(I recognize that I’m now probably next since I’m tweeting this.) pic.twitter.com/yPaqpsSSzm
— TF Metals Report (@TFMetals) October 26, 2018
Definitely suspended. Google links to @PaulCraigRoberts come up with this suspended notice. pic.twitter.com/AwAgnhK0qf
— Chris Lonsdale (@kungfu_mandarin) October 26, 2018
Roberts, 79, served in the Reagan administration from 1981 to 1982. He was formerly a distinguished fellow at the Cato Institute and a senior research fellow at the Hoover Institution, and has written for the Wall Street Journal and Businessweek.
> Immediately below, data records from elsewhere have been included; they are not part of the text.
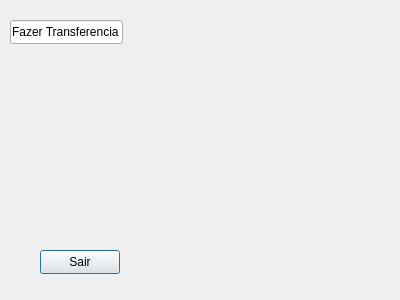
First picture: the form in Projeto/fazertransferencia.ui, repository YagoConstantino/SistemaBancario, before the edit.
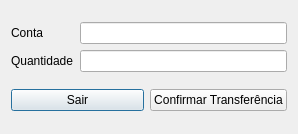
Second picture: the form after the edit.

Diff of the .ui file:
```diff
--- a/Projeto/fazertransferencia.ui
+++ b/Projeto/fazertransferencia.ui
@@ -6,39 +6,69 @@
    <rect>
     <x>0</x>
     <y>0</y>
-    <width>400</width>
-    <height>300</height>
+    <width>298</width>
+    <height>134</height>
    </rect>
   </property>
   <property name="windowTitle">
    <string>Dialog</string>
   </property>
-  <widget class="QLineEdit" name="lineEdit">
-   <property name="geometry">
-    <rect>
-     <x>10</x>
-     <y>20</y>
-     <width>113</width>
-     <height>24</height>
-    </rect>
-   </property>
+  <layout class="QHBoxLayout" name="horizontalLayout_3">
+   <item>
+    <layout class="QVBoxLayout" name="verticalLayout_3">
+     <item>
+      <layout class="QHBoxLayout" name="horizontalLayout">
+       <item>
+        <layout class="QVBoxLayout" name="verticalLayout">
+         <item>
+          <widget class="QLabel" name="labelConta">
+           <property name="text">
+            <string>Conta</string>
+           </property>
+          </widget>
+         </item>
+         <item>
+          <widget class="QLabel" name="labelQtd">
    <property name="text">
-    <string>Fazer Transferencia</string>
-   </property>
-  </widget>
+            <string>Quantidade</string>
+           </property>
+          </widget>
+         </item>
+        </layout>
+       </item>
+       <item>
+        <layout class="QVBoxLayout" name="verticalLayout_2">
+         <item>
+          <widget class="QLineEdit" name="DestinoText"/>
+         </item>
+         <item>
+          <widget class="QLineEdit" name="QtdValor"/>
+         </item>
+        </layout>
+       </item>
+      </layout>
+     </item>
+     <item>
+      <layout class="QHBoxLayout" name="horizontalLayout_2">
+       <item>
   <widget class="QPushButton" name="Sair">
-   <property name="geometry">
-    <rect>
-     <x>40</x>
-     <y>250</y>
-     <width>80</width>
-     <height>24</height>
-    </rect>
-   </property>
    <property name="text">
     <string>Sair</string>
    </property>
   </widget>
+       </item>
+       <item>
+        <widget class="QPushButton" name="ConfirmaButton">
+         <property name="text">
+          <string>Confirmar Transferência</string>
+         </property>
+        </widget>
+       </item>
+      </layout>
+     </item>
+    </layout>
+   </item>
+  </layout>
  </widget>
  <resources/>
  <connections/>
```
Lines whose indentation alone changed are shown as unchanged.
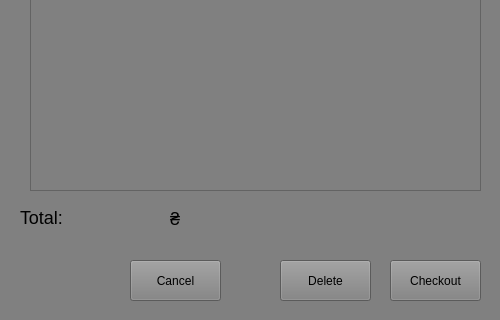
The window that cartwindow.ui (BeanDx/zoo-shop-qt-coursework) describes before a commit, drawn with Qt 5; both pictures show x 0 to 500 and y 180 to 500 of the 500 by 500 pixel window.
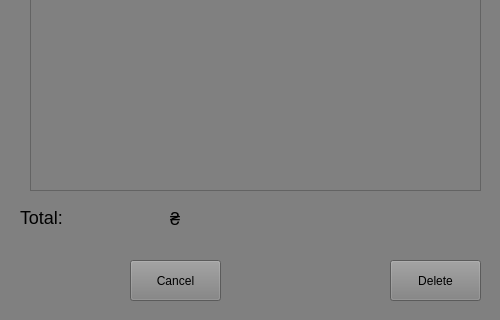
The same window after the commit.

Commit message: finish project. add functionality to delete item btn from cart.

Patch:
```diff
--- a/cartwindow.ui
+++ b/cartwindow.ui
@@ -60,19 +60,6 @@
   <widget class="QPushButton" name="Cart_Delete_Btn">
    <property name="geometry">
     <rect>
-     <x>280</x>
-     <y>440</y>
-     <width>91</width>
-     <height>41</height>
-    </rect>
-   </property>
-   <property name="text">
-    <string>Delete</string>
-   </property>
-  </widget>
-  <widget class="QPushButton" name="Cart_Checkout_btn">
-   <property name="geometry">
-    <rect>
      <x>390</x>
      <y>440</y>
      <width>91</width>
@@ -80,7 +67,7 @@
     </rect>
    </property>
    <property name="text">
-    <string>Checkout</string>
+    <string>Delete</string>
    </property>
   </widget>
   <widget class="QListWidget" name="CartlistWidget">
```
The commit also changes 2 other files.
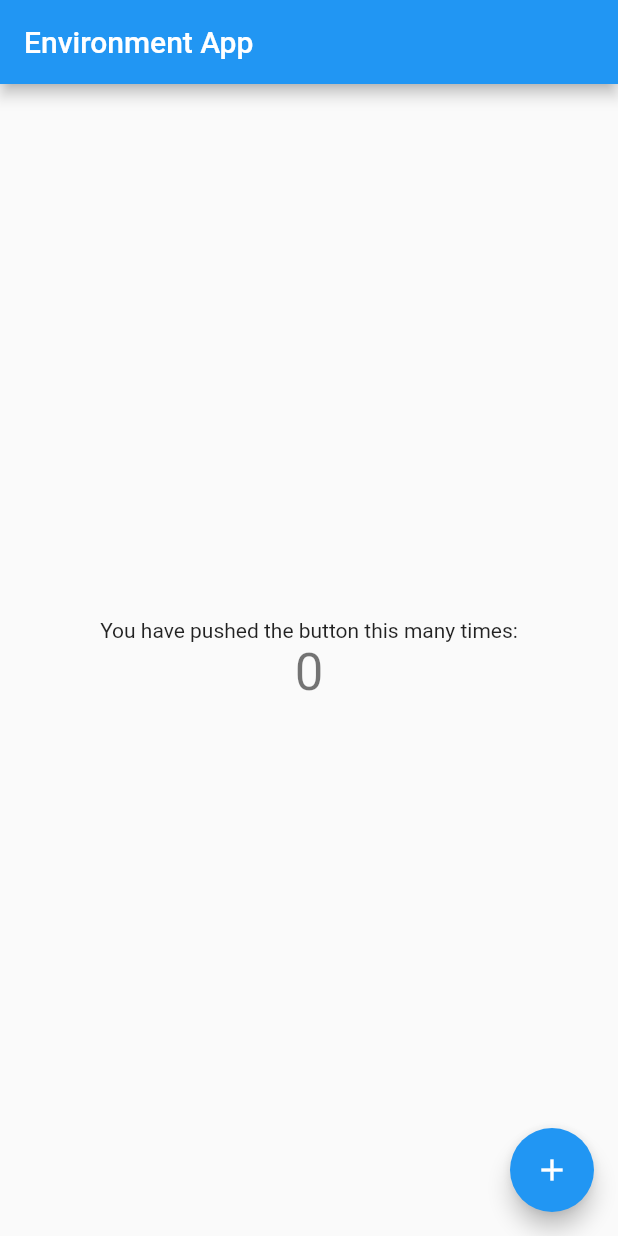
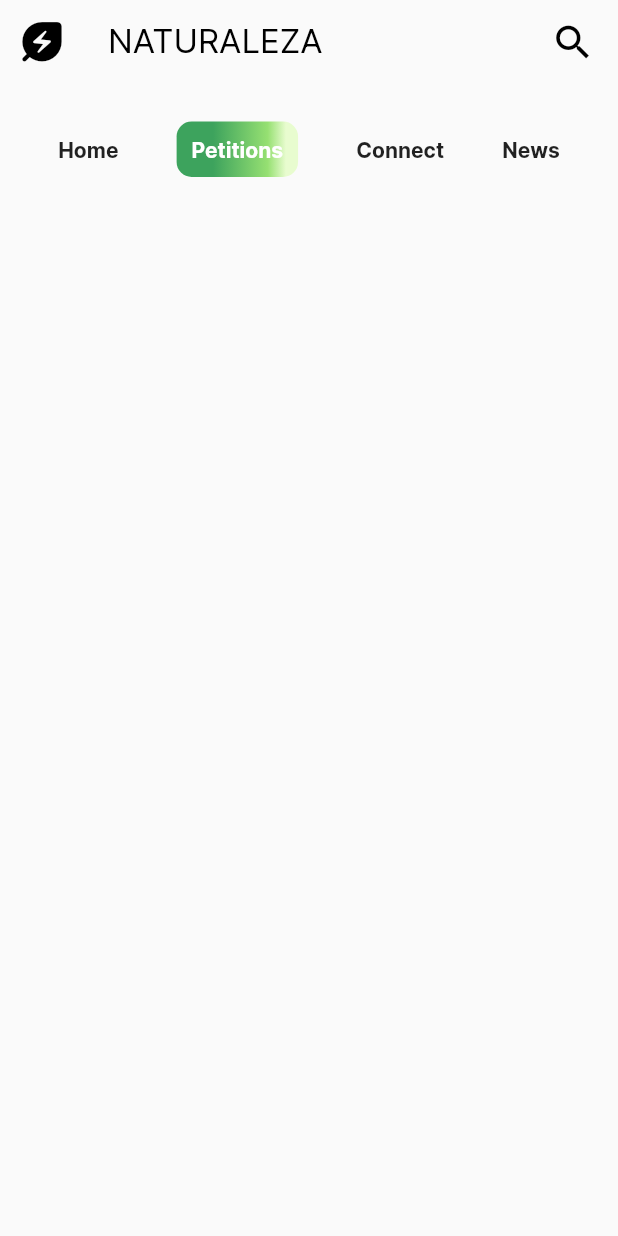
Before and after one commit to AaliyahBeg/Team-TATVA, a Flutter app: the screen it shows after launch, on a phone screen of 412 x 824 dp. Run offline on Flutter 3.47's test engine with Material 2 defaults, Android fonts, the light colour scheme and no system bars.

Commit message:
added petitions screen with appbar

```diff
--- a/lib/main.dart
+++ b/lib/main.dart
@@ -1,3 +1,4 @@
+import 'package:environment_app/petitions.dart';
 import 'package:flutter/material.dart';
 
 void main() {
@@ -7,109 +8,14 @@ void main() {
 class MyApp extends StatelessWidget {
   const MyApp({Key? key}) : super(key: key);
 
-  // This widget is the root of your application.
   @override
   Widget build(BuildContext context) {
     return MaterialApp(
-      title: 'Flutter Demo',
-      theme: ThemeData(
-        // This is the theme of your application.
-        //
-        // Try running your application with "flutter run". You'll see the
-        // application has a blue toolbar. Then, without quitting the app, try
-        // changing the primarySwatch below to Colors.green and then invoke
-        // "hot reload" (press "r" in the console where you ran "flutter run",
-        // or simply save your changes to "hot reload" in a Flutter IDE).
-        // Notice that the counter didn't reset back to zero; the application
-        // is not restarted.
-        primarySwatch: Colors.blue,
-      ),
-      home: const MyHomePage(title: 'Environment App'),
+      debugShowCheckedModeBanner: false,
+      initialRoute: 'petitions',
+      routes: {
+        'petitions': (context) => const Petitions(),
+      },
     );
   }
 }
-
-class MyHomePage extends StatefulWidget {
-  const MyHomePage({Key? key, required this.title}) : super(key: key);
-
-  // This widget is the home page of your application. It is stateful, meaning
-  // that it has a State object (defined below) that contains fields that affect
-  // how it looks.
-
-  // This class is the configuration for the state. It holds the values (in this
-  // case the title) provided by the parent (in this case the App widget) and
-  // used by the build method of the State. Fields in a Widget subclass are
-  // always marked "final".
-
-  final String title;
-
-  @override
-  State<MyHomePage> createState() => _MyHomePageState();
-}
-
-class _MyHomePageState extends State<MyHomePage> {
-  int _counter = 0;
-
-  void _incrementCounter() {
-    setState(() {
-      // This call to setState tells the Flutter framework that something has
-      // changed in this State, which causes it to rerun the build method below
-      // so that the display can reflect the updated values. If we changed
-      // _counter without calling setState(), then the build method would not be
-      // called again, and so nothing would appear to happen.
-      _counter++;
-    });
-  }
-
-  @override
-  Widget build(BuildContext context) {
-    // This method is rerun every time setState is called, for instance as done
-    // by the _incrementCounter method above.
-    //
-    // The Flutter framework has been optimized to make rerunning build methods
-    // fast, so that you can just rebuild anything that needs updating rather
-    // than having to individually change instances of widgets.
-    return Scaffold(
-      appBar: AppBar(
-        // Here we take the value from the MyHomePage object that was created by
-        // the App.build method, and use it to set our appbar title.
-        title: Text(widget.title),
-      ),
-      body: Center(
-        // Center is a layout widget. It takes a single child and positions it
-        // in the middle of the parent.
-        child: Column(
-          // Column is also a layout widget. It takes a list of children and
-          // arranges them vertically. By default, it sizes itself to fit its
-          // children horizontally, and tries to be as tall as its parent.
-          //
-          // Invoke "debug painting" (press "p" in the console, choose the
-          // "Toggle Debug Paint" action from the Flutter Inspector in Android
-          // Studio, or the "Toggle Debug Paint" command in Visual Studio Code)
-          // to see the wireframe for each widget.
-          //
-          // Column has various properties to control how it sizes itself and
-          // how it positions its children. Here we use mainAxisAlignment to
-          // center the children vertically; the main axis here is the vertical
-          // axis because Columns are vertical (the cross axis would be
-          // horizontal).
-          mainAxisAlignment: MainAxisAlignment.center,
-          children: <Widget>[
-            const Text(
-              'You have pushed the button this many times:',
-            ),
-            Text(
-              '$_counter',
-              style: Theme.of(context).textTheme.headline4,
-            ),
-          ],
-        ),
-      ),
-      floatingActionButton: FloatingActionButton(
-        onPressed: _incrementCounter,
-        tooltip: 'Increment',
-        child: const Icon(Icons.add),
-      ), // This trailing comma makes auto-formatting nicer for build methods.
-    );
-  }
-}
--- /dev/null
+++ b/lib/petitions.dart
@@ -0,0 +1,99 @@
+import 'package:flutter/material.dart';
+
+
+class Petitions extends StatelessWidget {
+  const Petitions({Key? key}) : super(key: key);
+
+  // This widget is the root of your application.
+  @override
+  Widget build(BuildContext context) {
+    return Scaffold(
+      appBar: AppBar(
+          elevation: 0.0,
+        backgroundColor: Colors.transparent,
+        title: Text('NATURALEZA',
+            style: TextStyle(
+              fontSize: 22,
+              fontFamily: 'Inter',
+              fontWeight: FontWeight.w400,
+              color: Colors.black,
+            )
+        ),
+        leading: Icon(Icons.energy_savings_leaf_rounded, color: Colors.black, size: 35,),
+        actions: [
+          Icon(Icons.search, color: Colors.black, size: 30,),
+          SizedBox(width: 15),
+        ]
+      ),
+      body: Padding(
+          padding: EdgeInsets.symmetric(vertical: 25),
+          child: Column(
+        mainAxisAlignment: MainAxisAlignment.start,
+        children: [
+          Row(
+            mainAxisAlignment: MainAxisAlignment.spaceEvenly,
+            children: [
+              GestureDetector(
+                onTap: () => {Navigator.pushNamed(context, '')},
+                child: Container(
+                  child: Text(
+                      'Home',
+                    style: TextStyle(
+                      fontFamily: 'Inter',
+                      fontWeight: FontWeight.bold,
+                    )
+                  ),
+                )
+              ),
+
+              GestureDetector(
+                  onTap: () => {Navigator.pushNamed(context, '')},
+                  child: Container(
+                    padding: EdgeInsets.symmetric(vertical: 10, horizontal: 10),
+                      decoration: BoxDecoration(
+                        borderRadius: BorderRadius.circular(10),
+                        gradient: LinearGradient(
+                          begin: Alignment.centerLeft,
+                          end: Alignment.centerRight,
+                          stops: [0.3, 0.75, 0.9],
+                          colors: [
+                            const Color(0xFF3DA35D),
+                            const Color(0xFF96E072),
+                            const Color(0xFFE8FCCF),
+                          ]
+                        ),
+                      ),
+                    child: Text('Petitions',
+                        style: TextStyle(
+                          fontFamily: 'Inter',
+                          fontWeight: FontWeight.bold,
+                          color: Colors.white,
+                        )),
+                  )
+              ),
+              GestureDetector(
+                  onTap: () => {Navigator.pushNamed(context, '')},
+                  child: Container(
+                      child: Text('Connect',
+                      style: TextStyle(
+                        fontFamily: 'Inter',
+                        fontWeight: FontWeight.bold,
+                      )))
+              ),
+              GestureDetector(
+                  onTap: () => {Navigator.pushNamed(context, '')},
+                  child: Container(
+                      child: Text('News',
+                      style: TextStyle(
+                        fontFamily: 'Inter',
+                        fontWeight: FontWeight.bold,
+                      )))
+              ),
+            ],
+          )
+        ]
+      )
+      )
+    );
+  }
+}
```
Also changed, not shown: pubspec.yaml (+4 -4 lines), fonts/inter.ttf (added), pubspec.lock.
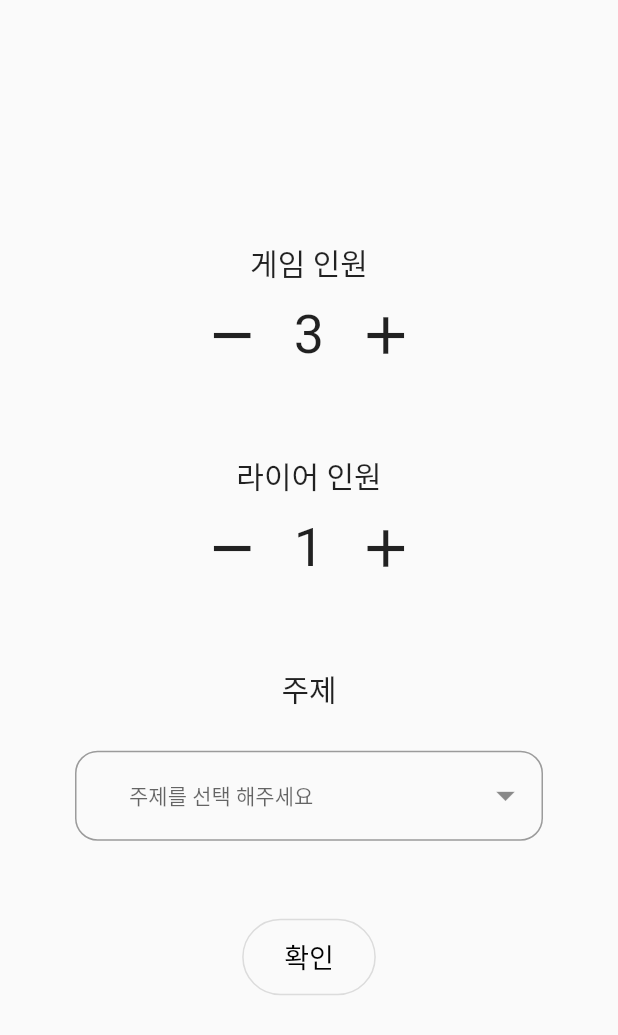
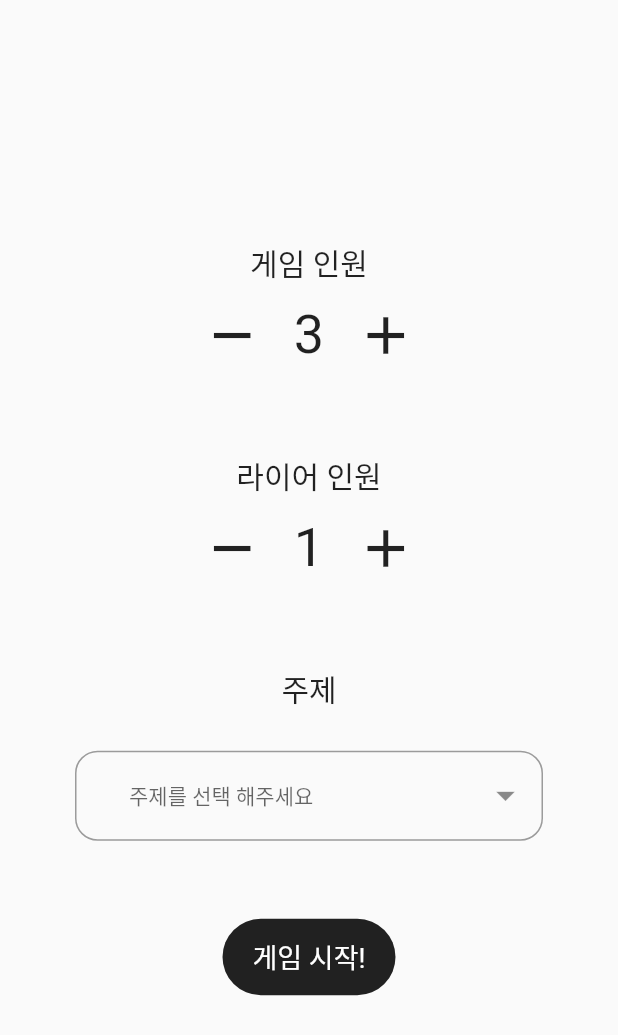
Before and after one commit to LIMMIHEE/Fool-Liar-Game, a Flutter app: the screen it shows after launch, on a phone screen of 412 x 824 dp. Shown: the top 1035 px of the screen. Run offline on Flutter 3.47's test engine with Material 2 defaults, Android fonts, the phone set to English and light mode, and no system bars; our stand-ins replace dropdown_button2.

Commit message:
[feat] UI 및 기능 개선
- UI 디자인 개선
- 라이어 수가 플레이어 수보다 반드시 적도록 개선

```diff
--- a/fool_liar_game/lib/Screen/HomeScreen.dart
+++ b/fool_liar_game/lib/Screen/HomeScreen.dart
@@ -11,6 +11,9 @@ class HomeScreen extends StatefulWidget {
 
 class _HomeScreenState extends State<HomeScreen> {
   final menuType = ["음식", "영화", "직업", "동물", "장소", "나라"];
+  final border = OutlineInputBorder(
+    borderRadius: BorderRadius.circular(15),
+  );
   String? selectedValue;
   int personCount = 3;
   int foolCount = 1;
@@ -32,7 +35,10 @@ class _HomeScreenState extends State<HomeScreen> {
               },
               downAction: () {
                 setState(() {
-                  if (personCount > 3) personCount--;
+                  if (personCount > 3) {
+                    personCount--;
+                    if (foolCount == personCount) foolCount--;
+                  }
                 });
               },
             ),
@@ -57,9 +63,8 @@ class _HomeScreenState extends State<HomeScreen> {
                 decoration: InputDecoration(
                   isDense: true,
                   contentPadding: EdgeInsets.zero,
-                  border: OutlineInputBorder(
-                    borderRadius: BorderRadius.circular(15),
-                  ),
+                  focusedBorder: border,
+                  border: border,
                 ),
                 isExpanded: true,
                 hint: const Text(
@@ -111,17 +116,13 @@ class _HomeScreenState extends State<HomeScreen> {
             ),
             Padding(
               padding: const EdgeInsets.only(top: 26),
-              child: OutlinedButton(
-                  style: ButtonStyle(
-                    shape: MaterialStateProperty.all(RoundedRectangleBorder(
-                        borderRadius: BorderRadius.circular(30.0))),
-                  ),
-                  onPressed: () {
+              child: InkWell(
+                  splashColor: Colors.transparent,
+                  onTap: () {
                     if (selectedValue == null) {
                       ScaffoldMessenger.of(context).showSnackBar(const SnackBar(
-                        content: Text('주제를 선택 해주세요.'),
+                        content: Text('주제를 선택해주세요.'),
                       ));
-
                       return;
                     }
 
@@ -133,11 +134,15 @@ class _HomeScreenState extends State<HomeScreen> {
                                 playerCount: personCount,
                                 foolCount: foolCount)));
                   },
-                  child: const Padding(
-                    padding: EdgeInsets.all(12),
-                    child: Text(
-                      "확인",
-                      style: TextStyle(color: Colors.black, fontSize: 18),
+                  child: Container(
+                    padding: const EdgeInsets.symmetric(
+                        vertical: 12, horizontal: 20),
+                    decoration: BoxDecoration(
+                        color: Colors.black87,
+                        borderRadius: BorderRadius.circular(30)),
+                    child: const Text(
+                      "게임 시작!",
+                      style: TextStyle(color: Colors.white, fontSize: 18),
                     ),
                   )),
             )
```
Also changed, not shown: fool_liar_game/lib/Screen/PlayScreen.dart (+24 -13 lines).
Roberts maintains an active blog.
He’s also vehemently against interventionary wars around the world, and spoke with Russia’s state-owned Sputnik news in a Tuesday article – in which Roberts said that President Trump’s decision to pull out of the Intermediate-range Nuclear Forces (INF) treaty was a handout to the military-security complex.
The former Reagan administration official clarified that he does not think “that the military-security complex itself wants a war with Russia, but it does want an enemy that can be used to justify more spending.” He explained that the withdrawing from the INF Treaty “gives the military-security complex a justification for a larger budget and new money to spend: manufacturing the formerly banned missiles.”
The economist highlighted that “enormous sums spent on ‘defense’ enabled the armaments corporations to control election outcomes with campaign contributions,” adding that in addition, “the military has bases and the armaments corporations have factories in almost every state so that the population, dependent on the jobs, support high amounts of ‘defense’ spending.”
“That was 57 years ago,”